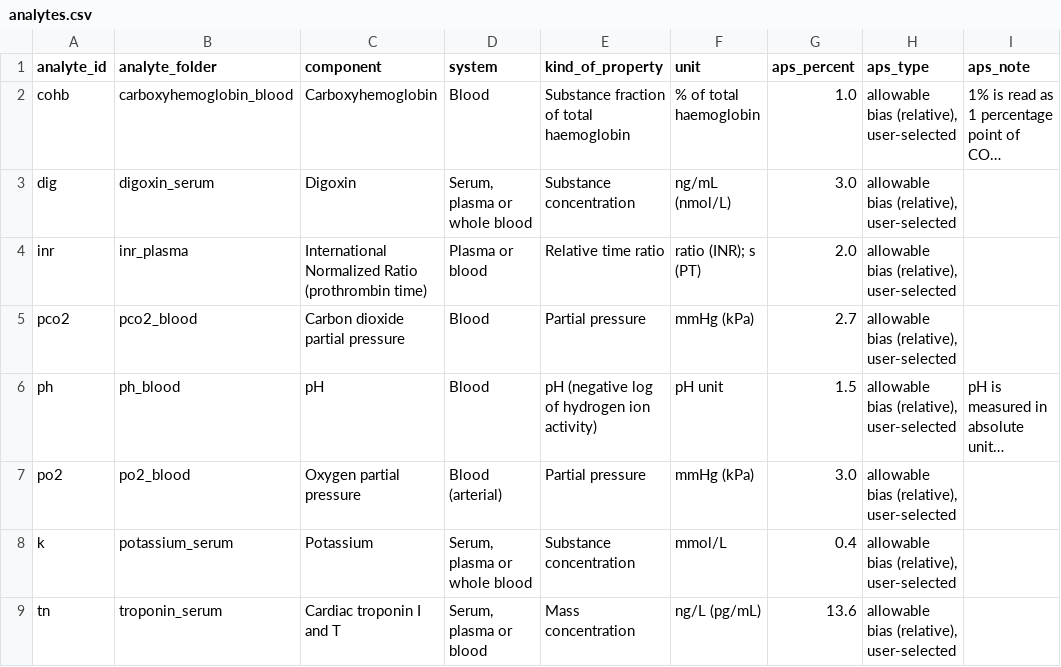
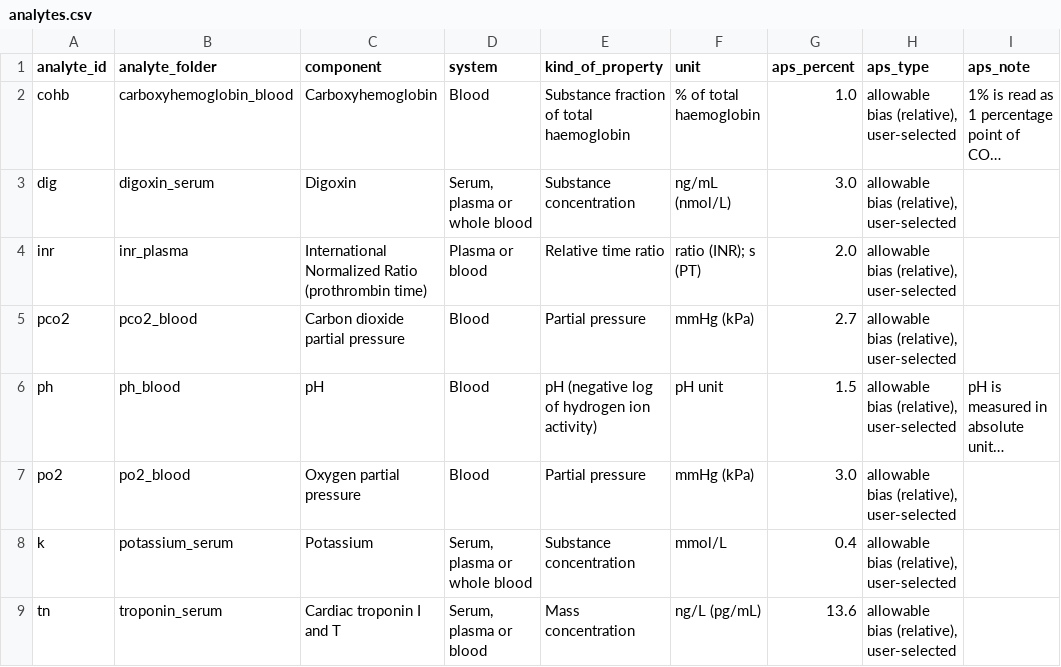
Before and after one commit to hikmetc/c-led-database, a CSV file: meta/analytes.csv, drawn as a sheet; only a part is shown; long unchanged cells end in …; the diff names each change by its address in the sheet, - before the commit and + after, or states it on an @@ line.

Commit message:
Change analyte po2_blood: system -> Blood
(through the manager app)

```diff
--- a/meta/analytes.csv
+++ b/meta/analytes.csv
-D7 (system): Blood (arterial)
+D7 (system): Blood
```
Also changed, not shown: po2_blood/po2_blood_analyte.csv, 5 other files.
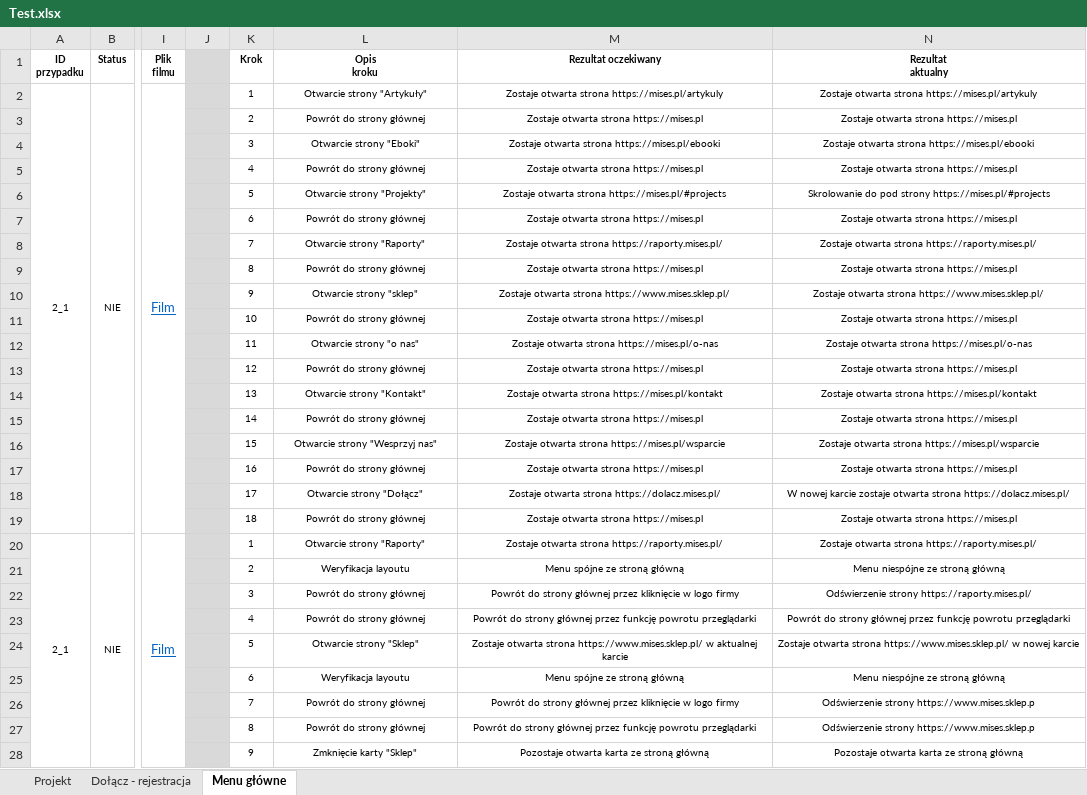
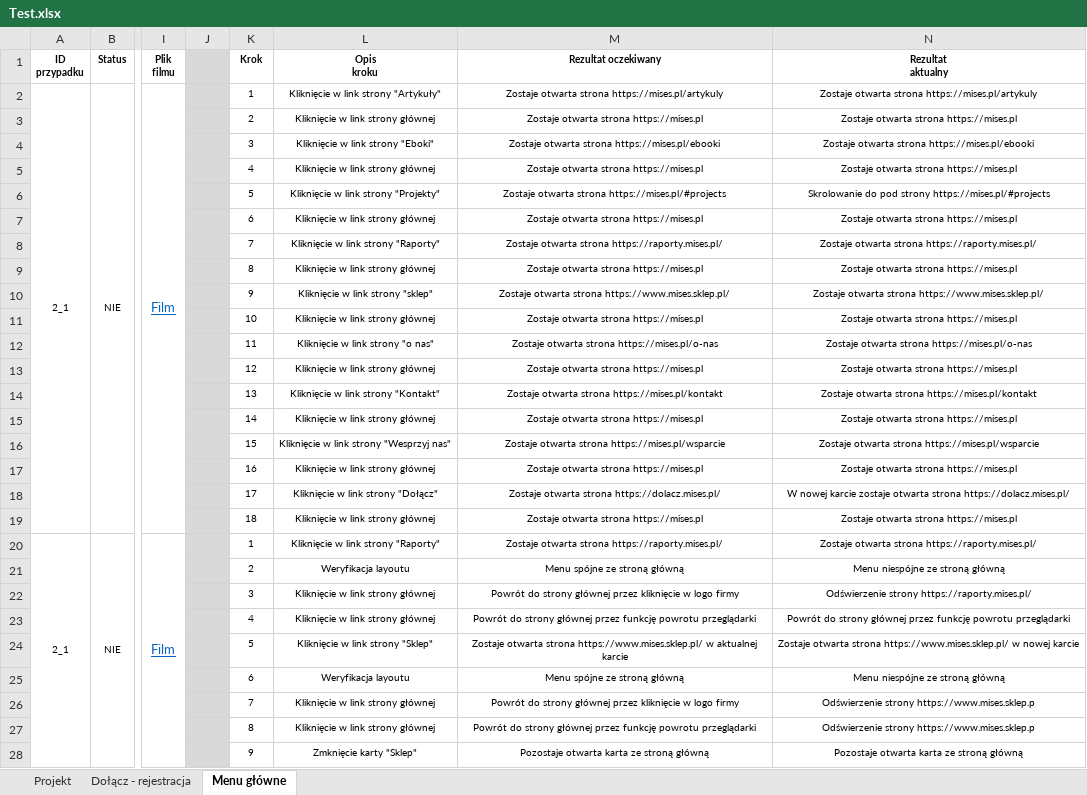
Before and after one commit to MaxIO294/Mises-testy, an Excel workbook: Test.xlsx, sheet Menu główne, drawn as a sheet; only a part is shown, gaps mark what is left out; values as stored, in another font and other column widths than the file's, no borders; conditional formats not drawn; the diff covers the shown part only; the diff names each change by its address in the sheet, - before the commit and + after, or states it on an @@ line.

Commit message:
Aktualizacja planu testów
Dodano testowanie menu na stronie Artykuły

```diff
--- a/Test.xlsx (sheet Menu główne)
+++ b/Test.xlsx (sheet Menu główne)
-L2 (Opis kroku): Otwarcie strony "Artykuły"
+L2 (Opis kroku): Kliknięcie w link strony "Artykuły"
-L3 (Opis kroku): Powrót do strony głównej
+L3 (Opis kroku): Kliknięcie w link strony głównej
-L4 (Opis kroku): Otwarcie strony "Eboki"
+L4 (Opis kroku): Kliknięcie w link strony "Eboki"
-L5 (Opis kroku): Powrót do strony głównej
+L5 (Opis kroku): Kliknięcie w link strony głównej
-L6 (Opis kroku): Otwarcie strony "Projekty"
+L6 (Opis kroku): Kliknięcie w link strony "Projekty"
-L7 (Opis kroku): Powrót do strony głównej
+L7 (Opis kroku): Kliknięcie w link strony głównej
-L8 (Opis kroku): Otwarcie strony "Raporty"
+L8 (Opis kroku): Kliknięcie w link strony "Raporty"
-L9 (Opis kroku): Powrót do strony głównej
+L9 (Opis kroku): Kliknięcie w link strony głównej
-L10 (Opis kroku): Otwarcie strony "sklep"
+L10 (Opis kroku): Kliknięcie w link strony "sklep"
-L11 (Opis kroku): Powrót do strony głównej
+L11 (Opis kroku): Kliknięcie w link strony głównej
-L12 (Opis kroku): Otwarcie strony "o nas"
+L12 (Opis kroku): Kliknięcie w link strony "o nas"
-L13 (Opis kroku): Powrót do strony głównej
+L13 (Opis kroku): Kliknięcie w link strony głównej
-L14 (Opis kroku): Otwarcie strony "Kontakt"
+L14 (Opis kroku): Kliknięcie w link strony "Kontakt"
-L15 (Opis kroku): Powrót do strony głównej
+L15 (Opis kroku): Kliknięcie w link strony głównej
-L16 (Opis kroku): Otwarcie strony "Wesprzyj nas"
+L16 (Opis kroku): Kliknięcie w link strony "Wesprzyj nas"
-L17 (Opis kroku): Powrót do strony głównej
+L17 (Opis kroku): Kliknięcie w link strony głównej
-L18 (Opis kroku): Otwarcie strony "Dołącz"
+L18 (Opis kroku): Kliknięcie w link strony "Dołącz"
-L19 (Opis kroku): Powrót do strony głównej
+L19 (Opis kroku): Kliknięcie w link strony głównej
-L20 (Opis kroku): Otwarcie strony "Raporty"
+L20 (Opis kroku): Kliknięcie w link strony "Raporty"
-L22:L23 (Opis kroku): Powrót do strony głównej
+L22:L23 (Opis kroku): Kliknięcie w link strony głównej
-L24 (Opis kroku): Otwarcie strony "Sklep"
+L24 (Opis kroku): Kliknięcie w link strony "Sklep"
-L26:L27 (Opis kroku): Powrót do strony głównej
+L26:L27 (Opis kroku): Kliknięcie w link strony głównej
```
Also changed, not shown: 8 added rows, 17 removed rows and 29 edited cells elsewhere in this sheet, 8 other files.
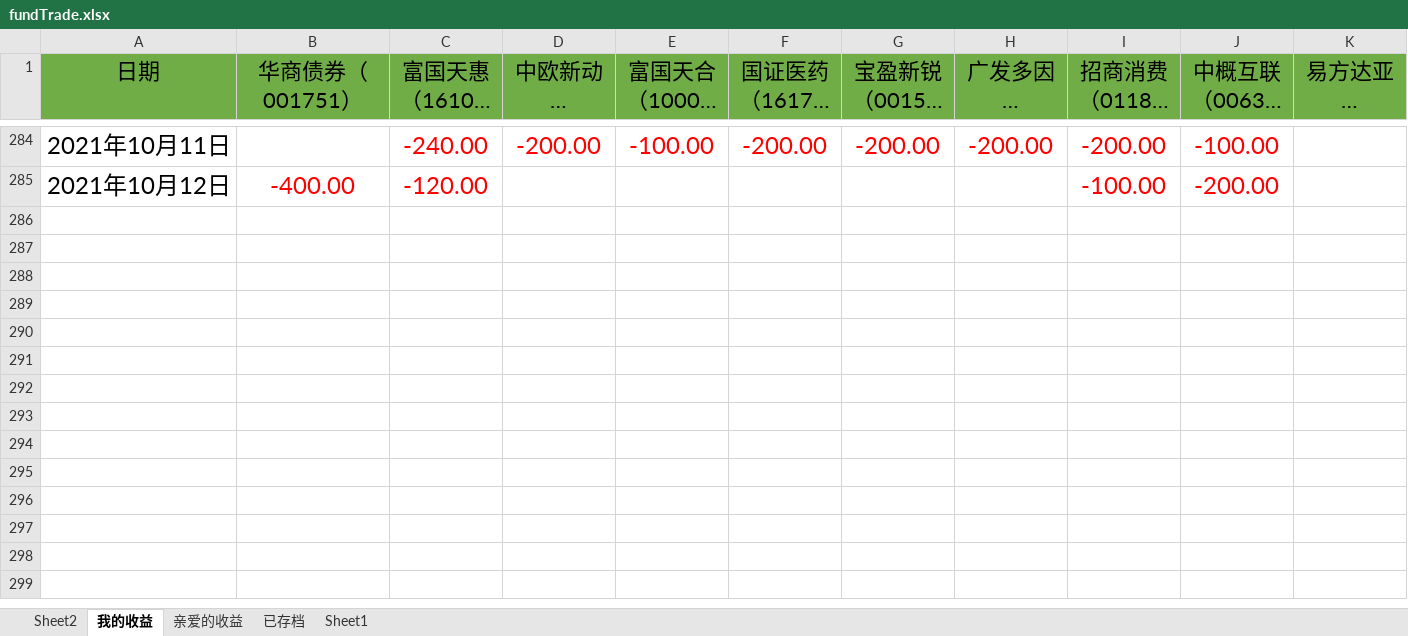
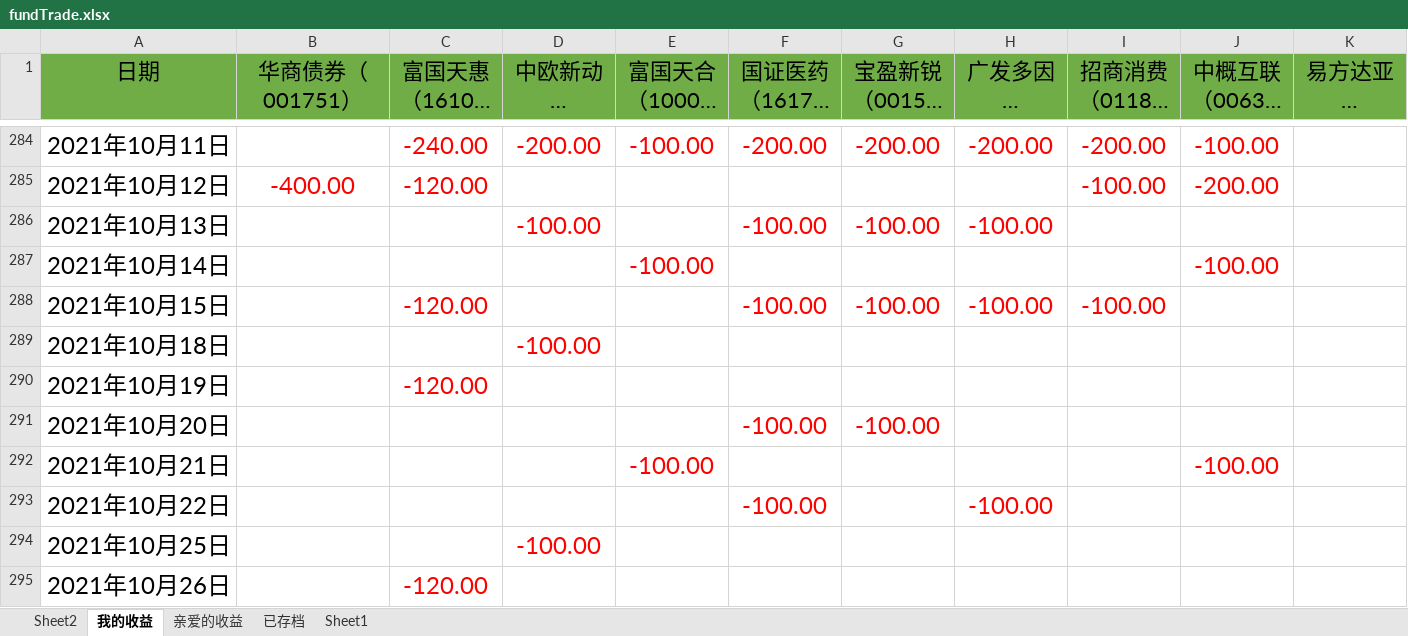
Before and after one commit to Andionion/financing, an Excel workbook: src/main/resources/fundTrade.xlsx, sheet 我的收益, drawn as a sheet; only a part is shown, gaps mark what is left out; long unchanged cells end in …; values as stored, in another font and other column widths than the file's, no borders; the diff covers the shown part only; the diff names each change by its address in the sheet, - before the commit and + after, or states it on an @@ line.

```diff
--- a/src/main/resources/fundTrade.xlsx (sheet 我的收益)
+++ b/src/main/resources/fundTrade.xlsx (sheet 我的收益)
+row 286: 2021年10月13日 |  |  | -100.00 |  | -100.00 | -100.00 | -100.00
+row 287: 2021年10月14日 |  |  |  | -100.00 |  |  |  |  | -100.00
+row 288: 2021年10月15日 |  | -120.00 |  |  | -100.00 | -100.00 | -100.00 | -100.00
+row 289: 2021年10月18日 |  |  | -100.00
+row 290: 2021年10月19日 |  | -120.00
+row 291: 2021年10月20日 |  |  |  |  | -100.00 | -100.00
+row 292: 2021年10月21日 |  |  |  | -100.00 |  |  |  |  | -100.00
+row 293: 2021年10月22日 |  |  |  |  | -100.00 |  | -100.00
+row 294: 2021年10月25日 |  |  | -100.00
+row 295: 2021年10月26日 |  | -120.00
```
Also changed, not shown: 31 added rows elsewhere in this sheet, sheet Sheet2, 10 other files.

============

Try it: Skipping every picture, reproduce the records word for word.

Reply to the task:
Before and after one commit to hikmetc/c-led-database, a CSV file: meta/analytes.csv, drawn as a sheet; only a part is shown; long unchanged cells end in …; the diff names each change by its address in the sheet, - before the commit and + after, or states it on an @@ line.

Commit message:
Change analyte po2_blood: system -> Blood
(through the manager app)

```diff
--- a/meta/analytes.csv
+++ b/meta/analytes.csv
-D7 (system): Blood (arterial)
+D7 (system): Blood
```
Also changed, not shown: po2_blood/po2_blood_analyte.csv, 5 other files.
Before and after one commit to MaxIO294/Mises-testy, an Excel workbook: Test.xlsx, sheet Menu główne, drawn as a sheet; only a part is shown, gaps mark what is left out; values as stored, in another font and other column widths than the file's, no borders; conditional formats not drawn; the diff covers the shown part only; the diff names each change by its address in the sheet, - before the commit and + after, or states it on an @@ line.

Commit message:
Aktualizacja planu testów
Dodano testowanie menu na stronie Artykuły

```diff
--- a/Test.xlsx (sheet Menu główne)
+++ b/Test.xlsx (sheet Menu główne)
-L2 (Opis kroku): Otwarcie strony "Artykuły"
+L2 (Opis kroku): Kliknięcie w link strony "Artykuły"
-L3 (Opis kroku): Powrót do strony głównej
+L3 (Opis kroku): Kliknięcie w link strony głównej
-L4 (Opis kroku): Otwarcie strony "Eboki"
+L4 (Opis kroku): Kliknięcie w link strony "Eboki"
-L5 (Opis kroku): Powrót do strony głównej
+L5 (Opis kroku): Kliknięcie w link strony głównej
-L6 (Opis kroku): Otwarcie strony "Projekty"
+L6 (Opis kroku): Kliknięcie w link strony "Projekty"
-L7 (Opis kroku): Powrót do strony głównej
+L7 (Opis kroku): Kliknięcie w link strony głównej
-L8 (Opis kroku): Otwarcie strony "Raporty"
+L8 (Opis kroku): Kliknięcie w link strony "Raporty"
-L9 (Opis kroku): Powrót do strony głównej
+L9 (Opis kroku): Kliknięcie w link strony głównej
-L10 (Opis kroku): Otwarcie strony "sklep"
+L10 (Opis kroku): Kliknięcie w link strony "sklep"
-L11 (Opis kroku): Powrót do strony głównej
+L11 (Opis kroku): Kliknięcie w link strony głównej
-L12 (Opis kroku): Otwarcie strony "o nas"
+L12 (Opis kroku): Kliknięcie w link strony "o nas"
-L13 (Opis kroku): Powrót do strony głównej
+L13 (Opis kroku): Kliknięcie w link strony głównej
-L14 (Opis kroku): Otwarcie strony "Kontakt"
+L14 (Opis kroku): Kliknięcie w link strony "Kontakt"
-L15 (Opis kroku): Powrót do strony głównej
+L15 (Opis kroku): Kliknięcie w link strony głównej
-L16 (Opis kroku): Otwarcie strony "Wesprzyj nas"
+L16 (Opis kroku): Kliknięcie w link strony "Wesprzyj nas"
-L17 (Opis kroku): Powrót do strony głównej
+L17 (Opis kroku): Kliknięcie w link strony głównej
-L18 (Opis kroku): Otwarcie strony "Dołącz"
+L18 (Opis kroku): Kliknięcie w link strony "Dołącz"
-L19 (Opis kroku): Powrót do strony głównej
+L19 (Opis kroku): Kliknięcie w link strony głównej
-L20 (Opis kroku): Otwarcie strony "Raporty"
+L20 (Opis kroku): Kliknięcie w link strony "Raporty"
-L22:L23 (Opis kroku): Powrót do strony głównej
+L22:L23 (Opis kroku): Kliknięcie w link strony głównej
-L24 (Opis kroku): Otwarcie strony "Sklep"
+L24 (Opis kroku): Kliknięcie w link strony "Sklep"
-L26:L27 (Opis kroku): Powrót do strony głównej
+L26:L27 (Opis kroku): Kliknięcie w link strony głównej
```
Also changed, not shown: 8 added rows, 17 removed rows and 29 edited cells elsewhere in this sheet, 8 other files.
Before and after one commit to Andionion/financing, an Excel workbook: src/main/resources/fundTrade.xlsx, sheet 我的收益, drawn as a sheet; only a part is shown, gaps mark what is left out; long unchanged cells end in …; values as stored, in another font and other column widths than the file's, no borders; the diff covers the shown part only; the diff names each change by its address in the sheet, - before the commit and + after, or states it on an @@ line.

```diff
--- a/src/main/resources/fundTrade.xlsx (sheet 我的收益)
+++ b/src/main/resources/fundTrade.xlsx (sheet 我的收益)
+row 286: 2021年10月13日 |  |  | -100.00 |  | -100.00 | -100.00 | -100.00
+row 287: 2021年10月14日 |  |  |  | -100.00 |  |  |  |  | -100.00
+row 288: 2021年10月15日 |  | -120.00 |  |  | -100.00 | -100.00 | -100.00 | -100.00
+row 289: 2021年10月18日 |  |  | -100.00
+row 290: 2021年10月19日 |  | -120.00
+row 291: 2021年10月20日 |  |  |  |  | -100.00 | -100.00
+row 292: 2021年10月21日 |  |  |  | -100.00 |  |  |  |  | -100.00
+row 293: 2021年10月22日 |  |  |  |  | -100.00 |  | -100.00
+row 294: 2021年10月25日 |  |  | -100.00
+row 295: 2021年10月26日 |  | -120.00
```
Also changed, not shown: 31 added rows elsewhere in this sheet, sheet Sheet2, 10 other files.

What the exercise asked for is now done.